A fully customisable chip-on board (COB) LED design to evoke two brain responses simultaneously (steady state visual evoked potential (SSVEP) and transient evoked potential, P300) is discussed in this paper. Considering different possible modalities in brain-computer interfacing (BCI), SSVEP is widely accepted as it requires a lesser number of electroencephalogram (EEG) electrodes and minimal training time. The aim of this work was to produce a hybrid BCI hardware platform to evoke SSVEP and P300 precisely with reduced fatigue and improved classification performance. The system comprises of four independent radial green visual stimuli controlled individually by a 32-bit microcontroller platform to evoke SSVEP and four red LEDs flashing at random intervals to generate P300 events.
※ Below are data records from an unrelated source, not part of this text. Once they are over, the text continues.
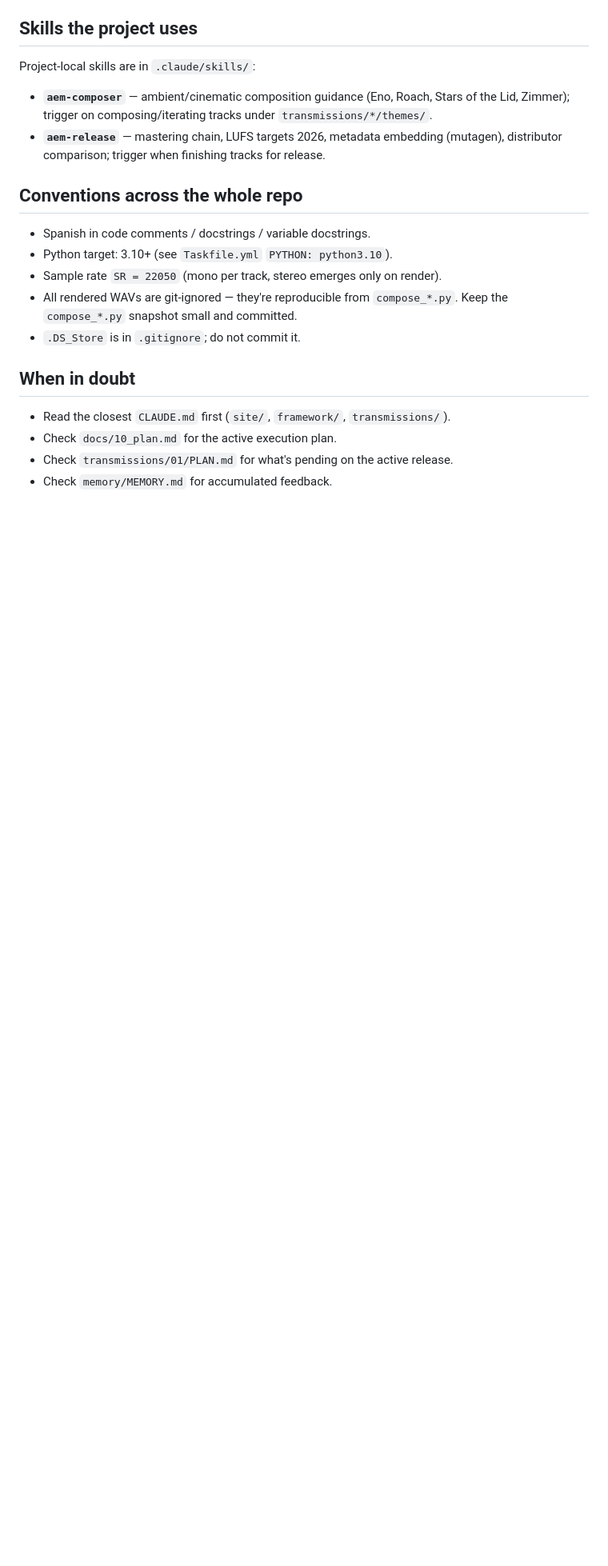
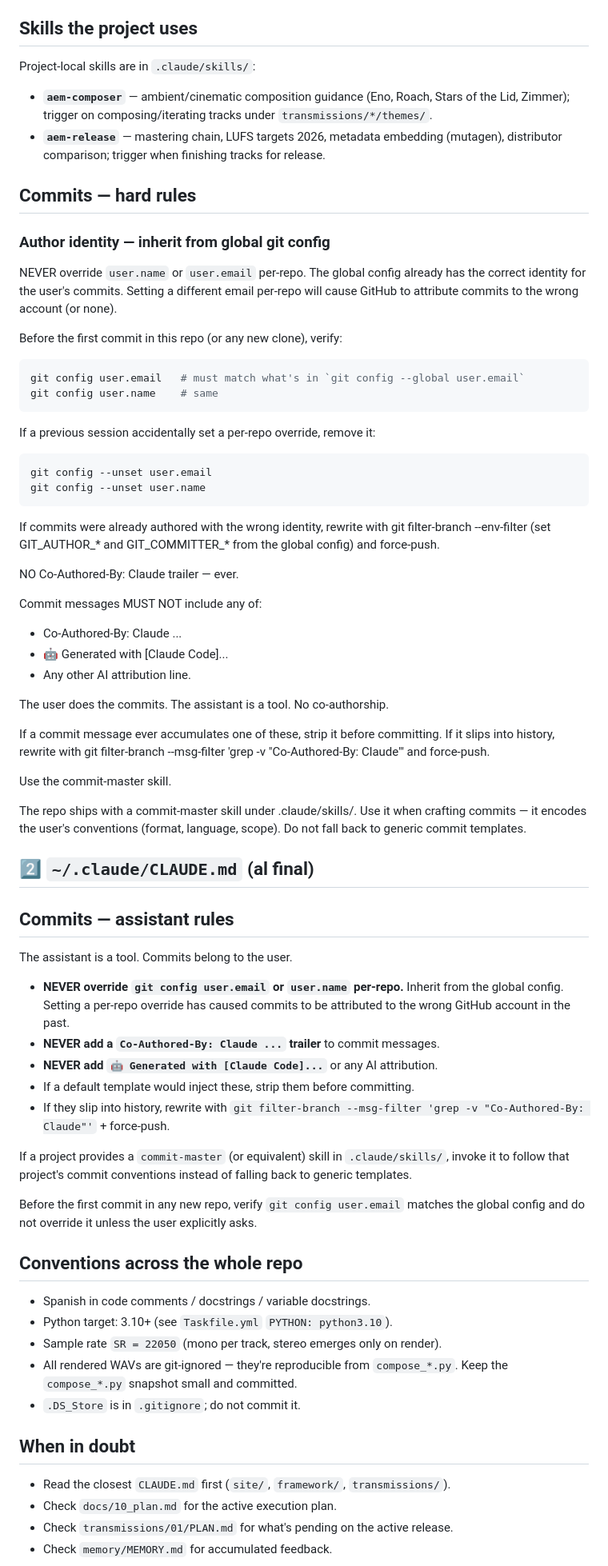
Before and after one commit to mettini/spiralout, a Markdown page: CLAUDE.md, the part around the change. Shown at 80% size. Drawn GitHub-style; blank space fills up the shorter version.

Commit message:
docs(claude): commits rules — email + no co-author + use commit-master

````diff
--- a/CLAUDE.md
+++ b/CLAUDE.md
@@ -91,6 +91,65 @@ Project-local skills are in `.claude/skills/`:
   (mutagen), distributor comparison; trigger when finishing tracks for
   release.
 
+## Commits — hard rules
+
+### Author identity — inherit from global git config
+
+NEVER override `user.name` or `user.email` per-repo. The global config
+already has the correct identity for the user's commits. Setting a
+different email per-repo will cause GitHub to attribute commits to the
+wrong account (or none).
+
+Before the first commit in this repo (or any new clone), verify:
+
+```bash
+git config user.email   # must match what's in `git config --global user.email`
+git config user.name    # same
+```
+
+If a previous session accidentally set a per-repo override, remove it:
+
+```bash
+git config --unset user.email
+git config --unset user.name
+```
+
+If commits were already authored with the wrong identity, rewrite with git filter-branch --env-filter (set GIT_AUTHOR_* and GIT_COMMITTER_* from the global config) and force-push.
+
+NO Co-Authored-By: Claude trailer — ever.
+
+Commit messages MUST NOT include any of:
+
+- Co-Authored-By: Claude ...
+- 🤖 Generated with [Claude Code]...
+- Any other AI attribution line.
+
+The user does the commits. The assistant is a tool. No co-authorship.
+
+If a commit message ever accumulates one of these, strip it before committing. If it slips into history, rewrite with
+git filter-branch --msg-filter 'grep -v "Co-Authored-By: Claude"' and force-push.
+
+Use the commit-master skill.
+
+The repo ships with a commit-master skill under .claude/skills/.
+Use it when crafting commits — it encodes the user's conventions (format, language, scope). Do not fall back to generic commit templates.
+
+## 2️⃣  `~/.claude/CLAUDE.md` (al final)
+
+## Commits — assistant rules
+
+The assistant is a tool. Commits belong to the user.
+
+- **NEVER override `git config user.email` or `user.name` per-repo.** Inherit from the global config. Setting a per-repo override has caused commits to be attributed to the wrong GitHub account in the past.
+- **NEVER add a `Co-Authored-By: Claude ...` trailer** to commit messages.
+- **NEVER add `🤖 Generated with [Claude Code]...`** or any AI attribution.
+- If a default template would inject these, strip them before committing.
+- If they slip into history, rewrite with `git filter-branch --msg-filter 'grep -v "Co-Authored-By: Claude"'` + force-push.
+
+If a project provides a `commit-master` (or equivalent) skill in `.claude/skills/`, invoke it to follow that project's commit conventions instead of falling back to generic templates.
+
+Before the first commit in any new repo, verify `git config user.email` matches the global config and do not override it unless the user explicitly asks.
+
 ## Conventions across the whole repo
 
 - Spanish in code comments / docstrings / variable docstrings.
````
The system can also record the P300 event timestamps that can be used in classification, to improve the accuracy and reliability. The hybrid stimulus was tested for real-time classification accuracy by controlling a LEGO robot to move in four directions.
|Early online date||22 May 2020|
|Publication status||Published - Oct 2020|
Bibliographical note© 2020 The Author(s). Published by Elsevier Ltd. This is an open access article under the CC
BY license (http://creativecommons.org/licenses/by/4.0/).
- Assistive control
- Brain-computer interface
- Hybrid BCI
- LED radial stimulus
- P300 event marker
- Real-time control
- Steady-state visual evoked potential
- Visual fatigue